said, he saw no reason to complain of the speech of the noble Earl (Earl Granville), or to object to the principle he had laid down—that, the office being in its nature a permanent one, it was not competent for the Government to dismiss the holder of it except for some cause of unfitness. That principle, however, ran counter to the proposition which he even now appeared inclined to support—that they would have been justified in setting aside the appointment, because the gallant officer had had no previous experience of civil business. In justice to his right hon. Friend who was at the time Chief Secretary (Colonel Wilson-Patten), he was bound to say there was a most anxious desire to appoint not only a person fully qualified, but a person against whom on political grounds no objection could be taken; indeed, one of the foremost men on the list of candidates was the very Mr. Burke who had since been appointed, and it was matter of serious consideration whether his claim should not be preferred even to Sir Edward Wetherall's. Immediately after his death a very prominent member of the Liberal party called on his right hon. Friend and said—"I hope from this time the question of Sir Edward Wetherall's competency will be entirely dropped and the case forgotten; because I am bound to say that, having since the appointment had constant means of communication with him, I never found a man with whom it was so satisfactory to deal, or who discharged the duties of his high office so entirely to the satisfaction not only of his friends but of his opponents." He did not feel at liberty to state the name; but this gentleman was a strong political opponent of the late Government. He thought the noble Earl had sufficiently answered the question as to the disqualification of military men for the office by a reference to Sir Thomas Larcom and Colonel Drummond; and he himself could go a little further back, for when Chief Secretary for Ireland the person who held the office of Under Secretary was Sir William Gosset. Indeed, the present was the first occasion since 1831 on which a civilian had been appointed.


There was Sir Thomas Redington.


said, there had at any rate been three military men who had in recent times hold the office. He had felt it due to the memory of Sir Edward Wetherall to say thus much to show that he was not undeserving of the appointment, and that it was not made from political motives, but after due consideration, and with a desire to find not only the man most fitted but one to whom, in the event of a change of Government, which then appeared probable, the present Administration could not have the slightest reason for objecting.

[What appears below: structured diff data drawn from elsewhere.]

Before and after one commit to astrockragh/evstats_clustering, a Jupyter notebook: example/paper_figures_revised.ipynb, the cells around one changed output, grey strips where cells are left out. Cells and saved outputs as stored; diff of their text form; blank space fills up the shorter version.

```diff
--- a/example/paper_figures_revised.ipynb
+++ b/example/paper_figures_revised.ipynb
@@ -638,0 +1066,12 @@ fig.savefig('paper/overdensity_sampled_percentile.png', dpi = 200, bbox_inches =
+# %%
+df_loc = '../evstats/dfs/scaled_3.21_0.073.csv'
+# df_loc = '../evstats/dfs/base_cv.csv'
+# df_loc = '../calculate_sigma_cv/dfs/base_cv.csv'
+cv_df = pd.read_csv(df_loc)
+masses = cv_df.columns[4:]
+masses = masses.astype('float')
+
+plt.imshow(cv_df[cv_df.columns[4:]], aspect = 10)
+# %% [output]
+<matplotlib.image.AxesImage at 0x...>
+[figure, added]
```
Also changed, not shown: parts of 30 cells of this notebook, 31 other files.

felt bound to bear testimony to Sir Edward Wetherall's distinguished services, his career having commenced under his own command. The late Lord Hardinge, when appointed Chief Secretary, had had no experience of Irish affairs, but his natural ability for business very soon made him perfectly qualified, and no man could have discharged the office better.